A month or so back, we received an email whose sender signed off with his name, followed by: “Bass-baritone, Metropolitan Opera of New York, etc.”
We don’t get these missives “live from The Met” every day.
More likely it’s a dispatch about this weekend’s karaoke offerings downtown or the latest spam-eluding Viagra update (how DO they do it?).
“I take this opportunity to introduce myself,” the email began. “I am William Powers, bass-baritone.”
To say the least; the world-class William Powers would be more accurate, seeing as his half-century of credits cuts across the global opera stage, from The Met to the New York City Opera to countless companies beyond.
Powers’ reason for corresponding: to let us know he’d be returning to his alma mater, Illinois Wesleyan University, to perform for the first time since he graduated a half century ago under a certain level of, let’s say, “duress.”
The homecoming, at 8 tonight in Westbrook Auditorium, promises to be the best freebie in town this week or any other, with a program ranging from Mozart to Porter (Cole).
“I’ll lie down on the couch for you and tell you my story, and you can analyze it for me,” he says after we call him at his home in Lake Barrington.
At 71, he has the pipes of a man many decades younger. No way is this guy 71, we think. It’s a prank. A lie. He’s really 41, 42 tops.
But Powers has the IWU diploma (Class of 1964) to prove it — not to mention the playbill from the New York City Opera’s 1972 production of “Don Giovanni,” his professional debut.
So who are we to analyze his age? The analysis comes from the scholastic end.
Growing up in Bensonville, Ill., “I was the model over-achiever,” he confesses. “I was in all the clubs … National Honors Society member … prize-winner … jock. I was the one on the pedestal.”
Then: “By accident, I found I loved to sing and it developed that I had a very fine and potentially great voice.”
“You sing like Mario Lanza,” said his teachers. Even so, “I was much more interested in football and wrestling,” he says. “Music wasn’t a pursuit. I couldn’t read a note of music or play an instrument.”
He still can’t, by the way, and has no regrets.
“The fact of the matter is that I was a football player who happened to be able to sing, too. Like an angel.”
So he ends up at IWU, auditioning with Verdi and Mussorgsky arias and winning a scholarship and … well … falling off that high school pedestal with a thud.
“I was NOT a particularly good ‘student,’ he confesses from the couch. “I cut a lot of classes and spent a lot of time drinking beer and pursing co-eds.
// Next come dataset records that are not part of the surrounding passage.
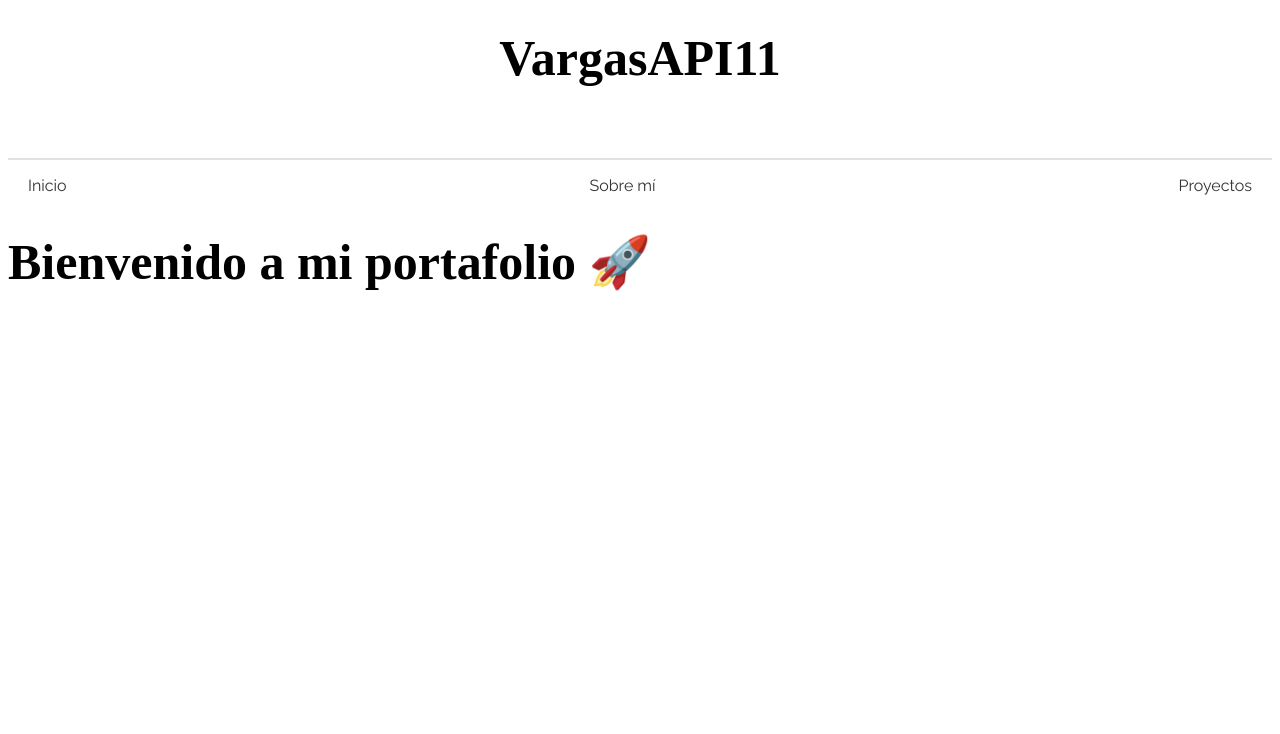
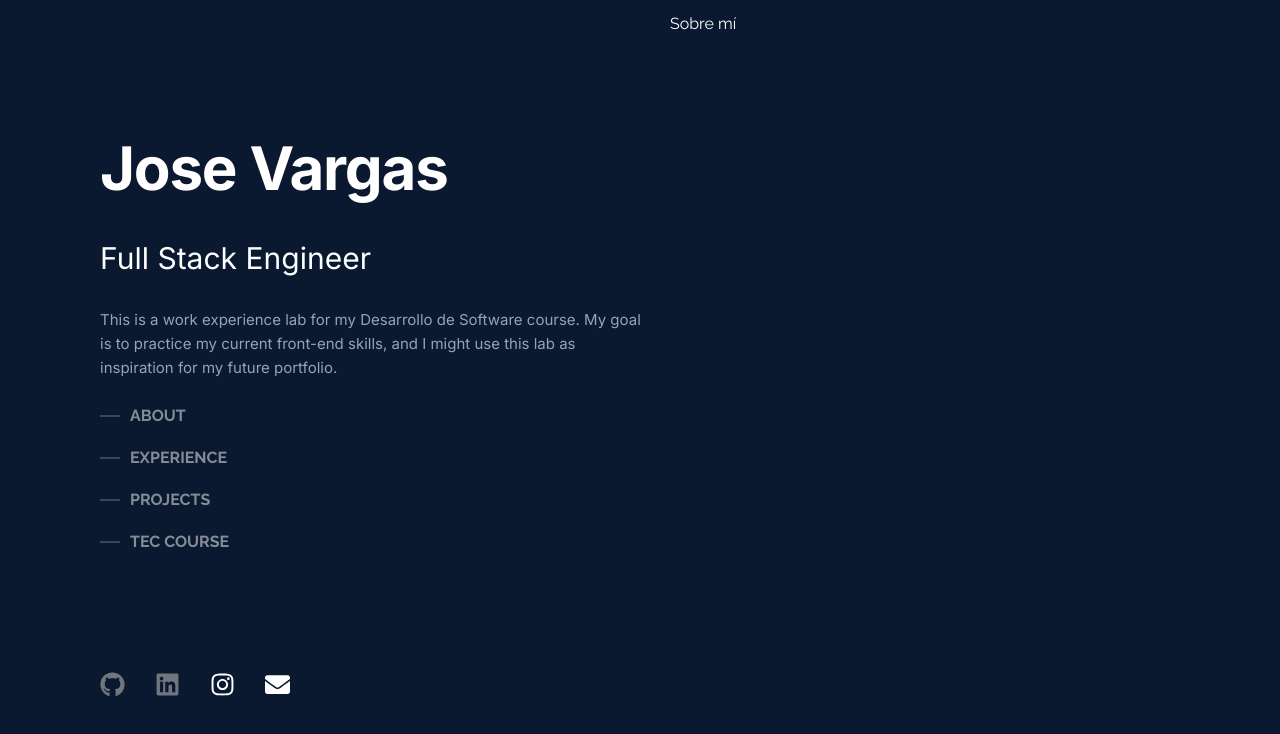
Before and after one commit to VargasAPI/Portafolio-1-Desarrollo-Software, a React (Create React App) app: page / in a window 1280 px wide. Shown: the top 734 px of the page. Built offline with nearby package versions, Linux system fonts and the light colour scheme; a web font is replaced by a local one.

Commit message:
Update: These CSS files have been updated

```diff
--- a/package.json
+++ b/package.json
@@ -9,6 +9,7 @@
     "@testing-library/user-event": "^13.5.0",
     "react": "^19.1.1",
     "react-dom": "^19.1.1",
+    "react-icons": "^5.5.0",
     "react-scripts": "5.0.1",
     "web-vitals": "^2.1.4"
   },
--- a/public/index.css
+++ b/public/index.css
@@ -12,8 +12,13 @@ html {
 
 body {
   font-family: "Raleway", sans-serif;
+  /* 16px */
   font-size: 1.6rem;
-  /* 16px */
+  /*line-height es el espacio entre lineas*/
   line-height: 2;
-  /*line-height es el espacio entre lineas*/
+
+  /* Fondo general */
+  background-color: #0a192f; /* un azul oscuro típico */
+  transition: background-color 0.3s ease;
+https://brittanychiang.com/
 }
--- a/src/App.js
+++ b/src/App.js
@@ -1,23 +1,66 @@
 import React from "react";
-import Navbar from "./components/Navbar";
+import { FaGithub, FaLinkedin, FaInstagram, FaEnvelope } from "react-icons/fa";
 import "./assets/styles/App.css";
 
 function App() {
   return (
     <>
-      <header>
-        <h1>VargasAPI11</h1>
-      </header>
-
-       <div class="contenedor-navegacion">
-         <Navbar />   {/* Componente nav de component*/}
+      <div className="contenedor">
+        <div className="app-container">
+          <header className="header">
+            <div className="info-personal">
+              <h1>Jose Vargas</h1>
+              <h2>Full Stack Engineer</h2>
+              <p>
+                This is a work experience lab for my Desarrollo de Software
+                course. My goal is to practice my current front-end skills, and
+                I might use this lab as inspiration for my future portfolio.
+              </p>
+              <nav className="nav">
+                <ul>
+                  <li>ABOUT</li>
+                  <li>EXPERIENCE</li>
+                  <li>PROJECTS</li>
+                  <li>TEC COURSE</li>
+                </ul>
+              </nav>
+            </div>
+            <ul className="social-media">
+              <li>
+                <a
+                  href="https://github.com/VargasAPI?tab=repositories"
+                  target="_blank"
+                  rel="noopener noreferrer"
+                >
+                  <FaGithub size={25} />
+                </a>
+              </li>
+            <li>
+                <a
+                href="https://www.linkedin.com/in/jose-andres-solano-vargas-204149351"
+                target="_blank"
+                rel="noopener noreferrer"
+              >
+                <FaLinkedin size={25} />
+              </a>
 
 
-       </div>
+            </li>
 
-      <main>
-        <h1>Bienvenido a mi portafolio 🚀</h1>
-      </main>
+              <li>
+                <FaInstagram size={25} />
+              </li>
+              <li>
+                <FaEnvelope size={25} />
+              </li>
+            </ul>
+          </header>
+
+          <main className="right-panel">
+            <section id="about">Sobre mí</section>
+          </main>
+        </div>
+      </div>
     </>
   );
 }
--- a/src/assets/styles/App.css
+++ b/src/assets/styles/App.css
@@ -1,5 +1,5 @@
 /* Globales */
-
+@import url('https://fonts.googleapis.com/css2?family=Inter:wght@100..900&display=swap');
 h1,
 h2,
 h3 {
@@ -11,14 +11,18 @@ h3 {
 .contenedor {
   /*max-width: 1200px; es el ancho maximo de la pagina*/
   max-width: 120rem;
+  /*centra el contenedor*/
   margin: 0 auto;
-  /*centra el contenedor*/
+  padding-left: 6rem;
+  padding-right: 6rem;
+
+  /* Opcional: color de texto por defecto */
+  color: #ffffff;
 }
 
 a {
+  /*quita el subrayado*/
   text-decoration: none;
-  /*quita el subrayado*/
-  color: black;
 }
 
 h1 {
@@ -49,10 +53,110 @@ img {
 /*********************************************/
 
 
+.app-container {
+  display: flex;
+  gap: 2rem;
+  min-height: 80vh; /* hace que ocupe toda la altura de la ventana */
+}
+
+/* Parte de informacion personal */
+.header {
+  display: flex;
+  flex-direction: column;
+  justify-content: space-between;
+  min-height: 100vh;
+  width: 55rem;
+  padding: 10rem 0;
+}
+
+.header h1 {
+   font-family: 'Inter', -apple-system, BlinkMacSystemFont, 'Segoe UI', Roboto, sans-serif;
+   font-size: 6rem;
+   font-weight: 700; /* Corregido: era 600, ahora es más bold */
+   margin: 0;
+   color: #ffffff; /* Blanco para el nombre principal */
+   letter-spacing: -0.02em; /* Espaciado más ajustado para texto grande */
+}
+
+.header h2 {
+   font-family: 'Inter', -apple-system, BlinkMacSystemFont, 'Segoe UI', Roboto, sans-serif;
+   margin: 0;
+   font-size: 3rem;
+   font-weight: 400; /* Peso normal para el subtítulo */
+   color: #fdfeff; /* Color gris azulado como en la imagen */
+}
 
 
-header{
-    text-align: center;
-    font-size: 900;
+.header p {
+   font-family: 'Inter', -apple-system, BlinkMacSystemFont, 'Segoe UI', Roboto, sans-serif;
+   margin: 2rem 0 0 0;
+   font-size: 15px;
+   font-weight: 400;
+   color: #94a3b8; /* Color gris más claro para la descripción */
+   line-height: 1.6; /* Mejor legibilidad */
+}
+
+
+/* Barra de navegacion */
+
+.nav{
+  margin-top: 2rem;
+}
+
+.nav ul {
+  list-style: none;
+  padding: 0;
+}
+
+.nav li{
+  position: relative;
+  padding-left: 3rem; /*espacio para la linea*/
+  margin: 1rem 0;
+  color: rgba(255, 255, 255, 0.5); /* texto gris */
+  font-weight: bold;
+  cursor: pointer;
+  transition: color 0.3s ease, transform 0.3s ease, padding-left 0.2s; /* Agregamos transform a la transición */
+}
+
+/* Linea izq del las opciones */
+.nav li::before {
+  content: "";
+  position: absolute;
+  left: 0;
+  top: 50%;
+  transform: translateY(-50%);
+  width: 20px; /* longitud de la línea */
+  height: 2px;
+  background-color: rgba(255, 255, 255, 0.2); /* línea oscura por defecto */
+  transition: background-color 0.3s ease, width 0.3s ease;
+}
+
+/* Hover: ilumina el texto, mueve la palabra y anima la línea */
+.nav li:hover {
+
+  color: #ffffff;
+  padding-left: 5rem; /*espacio para la linea*/
+}
+
+.nav li:hover::before {
+  background-color: #ffffff;
+  width: 35px; /* animación de crecer */
+}
+
+.social-media{
+  list-style: none;
+  padding: 0; /*quita el padding predeterminado */
+  margin: 0; /*  quita el margin predeterminado */
+  display: flex;
+  gap: 3rem; /* Espaciado entre elementos */
+}
+
+.social-media a{
+  color: rgba(198, 191, 191, 0.552);
 
 }
+
+.social-media a:hover {
+  color: rgb(255, 255, 255);
+  transform: translateY(-2px); /* Efecto de elevación */
+}
--- a/src/assets/styles/Navbar.css
+++ /dev/null
@@ -1,20 +0,0 @@
-
-.navbar {
-  display: flex;
-  justify-content: space-between; /* logo a la izquierda, links a la derecha */
-  align-items: center;
-  padding: 1rem 2rem;
-  border-top: 2px solid #e1e1e1; /* línea superior */
-  background-color: #fff;
-}
-
-
-.navbar a {
-  text-decoration: none;
-  color: #333;
-  transition: color 0.2s ease;
-}
-
-.navbar a:hover {
-  color: #007acc;
-}
```
Also changed, not shown: 1 other file (tests, documents, lock files or other folders).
I had a lot of Ds and Fs on my transcript when I finally graduated … a year AFTER the freshmen I began with!”
Sleeping off a long, liquid night at downtown Bloomington’s Polar Lounge was par for the course. What happened to this former high school super-student?
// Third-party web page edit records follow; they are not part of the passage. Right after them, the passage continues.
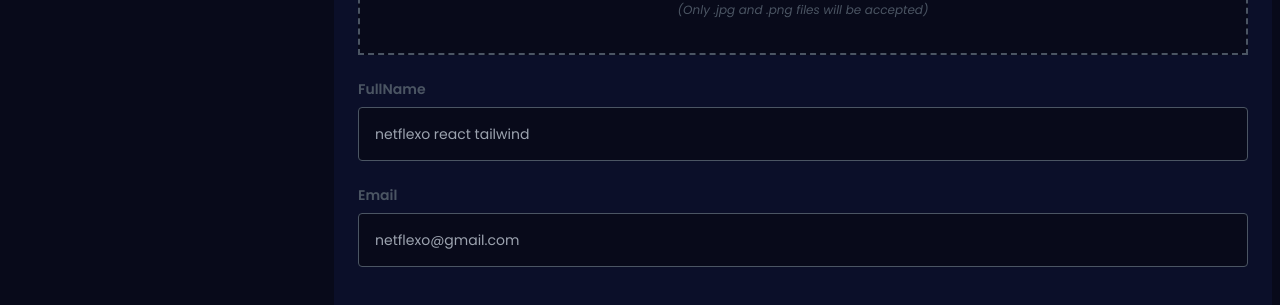
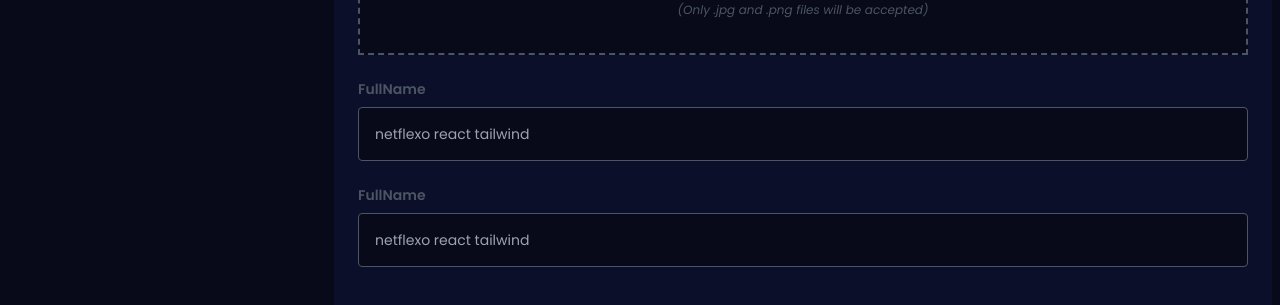
Before and after one commit to Sachin-Jandy-Rhoods/Pop-Corn-Time, a React (Vite) app in the folder client/: page /profile in a window 1280 px wide. Shown: the part 267-572 px from the top of the page. Built offline with nearby package versions, Linux system fonts and the light colour scheme.

Commit message:
"Added ProfileValidation, updated UserValidation, and modified Profile, Login, and Register screens to use new validation schema and react-hook-form"

```diff
--- a/client/src/Components/Validation/UserValidation.jsx
+++ b/client/src/Components/Validation/UserValidation.jsx
@@ -26,4 +26,13 @@ const RegisterValidation = yup.object().shape({
 
 })
 
-export {LoginValidation,RegisterValidation}
+const ProfileValidation=yup.object().shape({
+    fullName: yup
+    .string()
+    .required("full name is required")
+    .max(20,"Full name must be less than  20 characters")
+    .matches(/^[a-zA-Z]*$/,"Full name must contain only letters"),
+    email : yup.string().email().required("Email is required").trim(),
+})
+
+export {LoginValidation,RegisterValidation,ProfileValidation}
--- a/client/src/Screens/Dashboard/Admin/Profile.jsx
+++ b/client/src/Screens/Dashboard/Admin/Profile.jsx
@@ -1,26 +1,70 @@
-import React from 'react'
+import React, { useEffect } from 'react'
 import SideBar from './SideBar'
 import Uploder from '../../../Components/Uploder'
 import { Input } from '../../../Components/UsedInputs'
+import { useDispatch, useSelector } from 'react-redux'
+import { useNavigate } from 'react-router-dom'
+import { useForm } from 'react-hook-form'
+import { yupResolver } from '@hookform/resolvers/yup'
+import { ProfileValidation } from '../../../Components/Validation/UserValidation'
+import { InlineError } from '../../../Components/Notfications/Error'
 
 const Profile = () => {
+  const dispatch = useDispatch();
+  const navigate = useNavigate();
+  const {userInfo} = useSelector(
+    (state) => state.userLogin
+  );
+
+  //validate user
+  const {
+    register,
+    handleSubmit,
+    setValue,
+    formState: { errors },
+  } = useForm({
+    resolver: yupResolver(ProfileValidation),
+  });
+  //onSubmit
+  const onSubmit = async (data) => {
+    console.log(data);
+
+  };
+//useEffect
+useEffect(()=>{
+  setValue("fullName",userInfo?.fullName);
+  setValue("email",userInfo?.email);
+
+},[userInfo,setValue])
   return (
     <SideBar>
-      <div className='flex flex-col gap-6'>
+      <form  onSubmit={handleSubmit(onSubmit)} className='flex flex-col gap-6'>
         <h2 className='text-xl font-bold'>Profile</h2>
         <Uploder/>
+        <div className="w-full">
             <Input
              label="FullName"
              placeholder="netflexo react tailwind"
              type="text"
+              name="fullName"
+              register={register("fullName")}
               bg={true}
             />
+            {errors.fullName && <InlineError text={errors.fullName.message} />}
+          </div>
+
+        <div className="w-full">
             <Input
-          label="Email"
-          placeholder="netflexo@gmail.com"
-          type="email"
+             label="FullName"
+             placeholder="netflexo react tailwind"
+             type="text"
+              name="email"
+              register={register("email")}
               bg={true}
             />
+            {errors.email && <InlineError text={errors.email.message} />}
+          </div>
+
         <div className='flex gap-2 flex-wrap flex-col-reverse sm:flex-row justify-between items-center my-4'>
           <button className='bg-subMain transtions font-medium hover:bg-main border border-subMain text-white py-3 px-6 rounded w-full sm:w-auto'>
             Delete Account
@@ -29,7 +73,7 @@ const Profile = () => {
             Update Profile
           </button>
         </div>
-      </div>
+      </form>
     </SideBar>
   )
 }
--- a/client/src/Screens/Register.jsx
+++ b/client/src/Screens/Register.jsx
@@ -64,6 +64,7 @@ const Register = () => {
               type="text"
               name="fullName"
               register={register("fullName")}
+              bg={true}
             />
             {errors.fullName && <InlineError text={errors.fullName.message} />}
           </div>
```
Also changed, not shown: client/src/Redux/APIs/userServices.jsx (line endings or trailing spaces), client/src/Screens/Login.jsx (indentation only). Lines whose indentation alone changed are shown as unchanged.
Powers knows it’s tied to that lack of formal music education: couldn’t read a note, couldn’t play an instrument. “Suddenly, I was in a school where every student had played piano since they were 5 and they all knew what a C-major chord was,” he says.
The party-animal transformation could be chalked up as defense maneuver: “I wasn’t good enough, so I tried in some way to justify it by the fact that I was a jock underneath … a drunk … a girl-chaser.”
At least, he says, when he cut classes and failed them, he could also be found working on his vocal repertoire, which, in the end, saved his day. “That was the one good thing I devoted my energies to. I could get on stage, open my mouth and blow everyone away.”
Though technically, he adds, “I really had no business graduating.”
But, in the end, “The Voice” won out: He was IWU’s only set of bass pipes, and, in his freshman year, the spring opera, “Don Pasquale” was staged to accommodate it.
The angel beat the demons of drink, partying and scholastic failure. And the rest is history, a chunk of which will be re-created on the Westbrook Auditorium stage tonight.
Because of his bum academic record, they couldn’t give him a requisite “honors recital” in 1964; consider this a delayed reaction of sorts.
Or, as Powers puts it with mock-immodesty but genuine enthusiasm, “My triumphant return recital!”
At a glance
What: William Powers, bass-baritone, with pianist William Billingham
When: 8 o’clock tonight (Thursday Oct. 4)
Where: IWU Westbrook Auditorium
Program highlights: “Il Lacerato Spirito,” from Verdi’s “Simon Boccanegra; “The Catalogue Aria,” from Mozart’s “Don Giovanni,” “Vous Qui Faites,” from Gounod’s “Faust,” Cole Porter’s “I’ve Got You Under My Skin.”